M.J. answers from Sacramento on July 01, 2010
I would talk to her psychiatrist about the situation. Our son also has ADHD and had issues with rage & aggression, but the medication solved them completely. However, a side effect of some ADHD medications can be the same issues as the medication wears off (Adderall, in particular, is known as Madderall). Could the timing be right in your daughter's situation?
Definitely talk to the psychiatrist who's already treating her. These behaviors are not normal and the doctor should be updated on the situation to determine if it's a medication issue or whether she might have another condition going on (which is extremely common with ADHD; our son also has OCD and depression). Discipline won't work if the behavior is out of her control.
T.K. answers from Tyler on July 02, 2010
Well, I can understand some of what you are going through. I say "some" because my 5 year old daughter is not taking it to the extreme that yours is, however, I have a suggestion.
I noticed similar behavior in my 5 year old daughter, so I began to pay closer attention to when it occurred. She is the middle child; I have a 7 year old boy and a 3 year old boy. Middle children usually feel that they are not getting the attention that they need. For us the situation is capitalized because we have girls and girls are a lot more sensitive than guys are. Girls are a lot more emotional naturally. So what I started doing was deliberately singling her out to do special little jobs for Mommy. I would ask her to help Mommy pick out the right outfit to wear to work or church. I would invite her into the bathroom with me while I put on my makeup. I started saying a little chant "girls with the girls and boys with the boys". I went to the store and we picked out a nail polish that we could both live with and went home and painted her nails and toenails in my bedroom. I have asked my husband to just give me time with her alone and take the boys somewhere or keep the boys while she and I go shopping or out for icecream. Well, if you are wondering did it work, the answer is "YES"! She was suffering from middle child syndrome (phrase made up by me).

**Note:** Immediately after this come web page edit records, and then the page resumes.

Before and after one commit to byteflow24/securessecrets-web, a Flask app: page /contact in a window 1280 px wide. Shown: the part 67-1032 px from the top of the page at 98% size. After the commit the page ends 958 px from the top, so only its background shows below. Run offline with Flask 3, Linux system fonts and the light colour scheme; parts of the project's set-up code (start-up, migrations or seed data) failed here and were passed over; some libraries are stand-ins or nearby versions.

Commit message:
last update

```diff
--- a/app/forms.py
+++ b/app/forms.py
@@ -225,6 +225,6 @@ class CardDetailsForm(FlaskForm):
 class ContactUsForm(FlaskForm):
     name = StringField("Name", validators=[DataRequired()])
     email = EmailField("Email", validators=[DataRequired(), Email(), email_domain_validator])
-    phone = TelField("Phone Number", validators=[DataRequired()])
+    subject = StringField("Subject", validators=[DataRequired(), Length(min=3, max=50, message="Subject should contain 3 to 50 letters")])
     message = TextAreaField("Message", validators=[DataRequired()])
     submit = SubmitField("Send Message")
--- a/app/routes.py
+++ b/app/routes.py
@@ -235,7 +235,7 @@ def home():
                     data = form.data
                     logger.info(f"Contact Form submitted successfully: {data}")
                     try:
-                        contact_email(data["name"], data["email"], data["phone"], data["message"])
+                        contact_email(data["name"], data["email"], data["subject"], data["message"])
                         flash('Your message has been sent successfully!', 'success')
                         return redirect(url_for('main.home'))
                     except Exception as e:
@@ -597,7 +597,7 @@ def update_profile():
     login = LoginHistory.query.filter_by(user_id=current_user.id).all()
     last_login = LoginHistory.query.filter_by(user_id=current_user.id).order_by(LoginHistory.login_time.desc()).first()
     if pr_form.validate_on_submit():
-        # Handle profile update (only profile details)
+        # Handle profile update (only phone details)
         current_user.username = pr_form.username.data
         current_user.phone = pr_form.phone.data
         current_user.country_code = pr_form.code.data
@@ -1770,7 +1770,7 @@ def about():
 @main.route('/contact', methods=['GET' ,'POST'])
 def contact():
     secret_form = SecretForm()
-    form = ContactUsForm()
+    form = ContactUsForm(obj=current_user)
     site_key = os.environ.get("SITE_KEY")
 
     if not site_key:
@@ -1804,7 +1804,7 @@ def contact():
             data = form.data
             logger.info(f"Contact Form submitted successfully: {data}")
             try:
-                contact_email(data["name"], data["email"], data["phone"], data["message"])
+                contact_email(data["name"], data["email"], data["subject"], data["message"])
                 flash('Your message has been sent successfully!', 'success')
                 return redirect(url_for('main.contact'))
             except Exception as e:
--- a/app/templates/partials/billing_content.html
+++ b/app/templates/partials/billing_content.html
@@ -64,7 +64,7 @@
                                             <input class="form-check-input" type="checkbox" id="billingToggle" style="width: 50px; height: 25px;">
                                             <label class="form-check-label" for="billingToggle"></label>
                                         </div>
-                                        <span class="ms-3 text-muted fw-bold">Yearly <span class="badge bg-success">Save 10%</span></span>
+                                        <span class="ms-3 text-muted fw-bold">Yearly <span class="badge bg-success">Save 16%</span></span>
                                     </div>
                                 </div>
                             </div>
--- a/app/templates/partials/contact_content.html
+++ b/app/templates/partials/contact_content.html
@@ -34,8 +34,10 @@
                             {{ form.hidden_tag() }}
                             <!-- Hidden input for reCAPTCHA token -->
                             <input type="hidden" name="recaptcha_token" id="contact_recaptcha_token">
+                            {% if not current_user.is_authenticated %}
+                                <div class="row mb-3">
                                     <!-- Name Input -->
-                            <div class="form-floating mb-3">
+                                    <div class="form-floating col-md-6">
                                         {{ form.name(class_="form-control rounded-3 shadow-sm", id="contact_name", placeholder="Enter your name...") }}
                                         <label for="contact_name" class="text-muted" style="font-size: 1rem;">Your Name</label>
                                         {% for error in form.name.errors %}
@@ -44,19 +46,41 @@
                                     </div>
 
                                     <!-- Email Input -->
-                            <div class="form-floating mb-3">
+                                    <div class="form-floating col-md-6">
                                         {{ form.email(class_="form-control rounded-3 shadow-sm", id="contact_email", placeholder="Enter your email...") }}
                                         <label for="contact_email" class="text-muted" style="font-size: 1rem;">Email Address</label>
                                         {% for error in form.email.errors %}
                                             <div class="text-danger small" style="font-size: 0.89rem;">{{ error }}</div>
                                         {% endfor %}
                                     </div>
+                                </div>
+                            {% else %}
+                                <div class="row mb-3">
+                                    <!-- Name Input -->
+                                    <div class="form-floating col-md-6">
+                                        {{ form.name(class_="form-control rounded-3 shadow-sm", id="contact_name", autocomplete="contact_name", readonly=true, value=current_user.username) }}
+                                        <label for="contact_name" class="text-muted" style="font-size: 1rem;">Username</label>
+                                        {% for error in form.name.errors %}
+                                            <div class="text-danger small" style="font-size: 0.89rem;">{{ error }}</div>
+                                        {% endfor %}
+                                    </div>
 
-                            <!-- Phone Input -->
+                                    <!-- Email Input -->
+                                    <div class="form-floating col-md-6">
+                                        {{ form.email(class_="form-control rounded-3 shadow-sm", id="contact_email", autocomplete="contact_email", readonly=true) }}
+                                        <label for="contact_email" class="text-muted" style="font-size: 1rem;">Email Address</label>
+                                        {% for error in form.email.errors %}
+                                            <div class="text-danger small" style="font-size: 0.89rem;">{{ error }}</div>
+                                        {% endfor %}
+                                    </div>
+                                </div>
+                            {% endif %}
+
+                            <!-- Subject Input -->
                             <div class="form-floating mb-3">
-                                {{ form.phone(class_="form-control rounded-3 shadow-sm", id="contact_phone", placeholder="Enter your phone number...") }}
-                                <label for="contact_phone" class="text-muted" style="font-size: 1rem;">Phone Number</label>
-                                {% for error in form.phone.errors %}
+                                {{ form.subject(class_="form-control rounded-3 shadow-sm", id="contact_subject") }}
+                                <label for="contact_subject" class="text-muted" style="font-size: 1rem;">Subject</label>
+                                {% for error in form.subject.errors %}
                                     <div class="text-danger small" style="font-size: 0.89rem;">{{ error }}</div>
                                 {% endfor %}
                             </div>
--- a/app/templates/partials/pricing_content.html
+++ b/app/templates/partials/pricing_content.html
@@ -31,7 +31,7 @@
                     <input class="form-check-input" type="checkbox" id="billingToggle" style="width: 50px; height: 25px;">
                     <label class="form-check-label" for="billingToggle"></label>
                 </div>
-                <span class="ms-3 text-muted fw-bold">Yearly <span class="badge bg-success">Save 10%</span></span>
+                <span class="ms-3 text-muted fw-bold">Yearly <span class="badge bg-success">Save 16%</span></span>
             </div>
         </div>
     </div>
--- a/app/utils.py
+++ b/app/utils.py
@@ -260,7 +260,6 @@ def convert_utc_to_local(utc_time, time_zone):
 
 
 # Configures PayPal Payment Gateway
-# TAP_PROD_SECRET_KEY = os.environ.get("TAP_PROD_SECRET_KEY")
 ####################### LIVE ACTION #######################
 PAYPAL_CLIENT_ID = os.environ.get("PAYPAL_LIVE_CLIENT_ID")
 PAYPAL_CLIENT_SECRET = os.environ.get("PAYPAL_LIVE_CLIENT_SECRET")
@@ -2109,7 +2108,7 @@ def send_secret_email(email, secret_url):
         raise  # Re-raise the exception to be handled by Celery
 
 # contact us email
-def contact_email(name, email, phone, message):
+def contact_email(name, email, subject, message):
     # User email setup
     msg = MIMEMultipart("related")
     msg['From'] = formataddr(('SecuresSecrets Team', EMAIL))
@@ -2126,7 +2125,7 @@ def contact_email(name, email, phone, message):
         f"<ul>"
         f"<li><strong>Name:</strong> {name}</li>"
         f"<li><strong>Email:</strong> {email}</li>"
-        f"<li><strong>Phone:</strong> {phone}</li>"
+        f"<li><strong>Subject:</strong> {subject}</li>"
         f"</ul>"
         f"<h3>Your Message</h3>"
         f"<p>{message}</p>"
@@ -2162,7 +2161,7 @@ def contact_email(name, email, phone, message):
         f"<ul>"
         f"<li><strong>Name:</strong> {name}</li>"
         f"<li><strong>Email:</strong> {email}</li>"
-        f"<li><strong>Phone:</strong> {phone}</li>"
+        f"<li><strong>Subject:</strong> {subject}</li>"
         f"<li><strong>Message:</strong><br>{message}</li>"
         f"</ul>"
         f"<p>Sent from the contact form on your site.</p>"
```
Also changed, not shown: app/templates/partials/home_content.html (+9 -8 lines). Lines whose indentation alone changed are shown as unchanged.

My husband and I may have an occasional disagreement in front of our children, who doesn't. My oldest is affected the most by these "sad times". So what my husband and I do when we realize what has happened, we make a point to apologize to each other in front of the kids and kiss and make-up. This is what kids are used to. When they have a problem with another child, we make them say "I'm sorry", so why can't adults practice what they preach.
One more thing, be careful about pinning too many labels on your child, i.e. ADHD, mentally challenged, bi-polar, etc. Society will treat your child however you treat your child. Your child will take on the character that you pin on them. For example, if I constantly tell my child that he is dumb and stupid and will never learn anything, then he probably will believe that and won't even try to learn. He will be placed in special classes and forever have this "label" to overcome. However, I have chosen the opposite approach with my children. I put labels on them, but they are POSITIVE labels. I want them to have positive self-images of themselves. I want them to be highly self-confident in their abilities, so I speak that into their lives. I often call my 5 year old "my bestest girl", "my little princess". I tell her that she is so special to me and I love her so much. I don't let her give up easy when she is trying to complete a task. I don't let her say "I can't do it". I get right down on the floor with her and show her how she can do it. I tell my oldest boy, that she is his sister and his job is to treat her like a princess and she should treat him like a prince. He opens the door for her and helps her out of her carseat. He helps her carry heavy things into the house. He watches over her when they are at the park. The reverse is also true, and they both watch over the littlest prince, my 3 year old.
Children are a product of what they see, hear, and feel. WE are their parents and have way more power than we know to help them develop into healthy and happy human beings. I hope my comments and suggestions help you in your situation.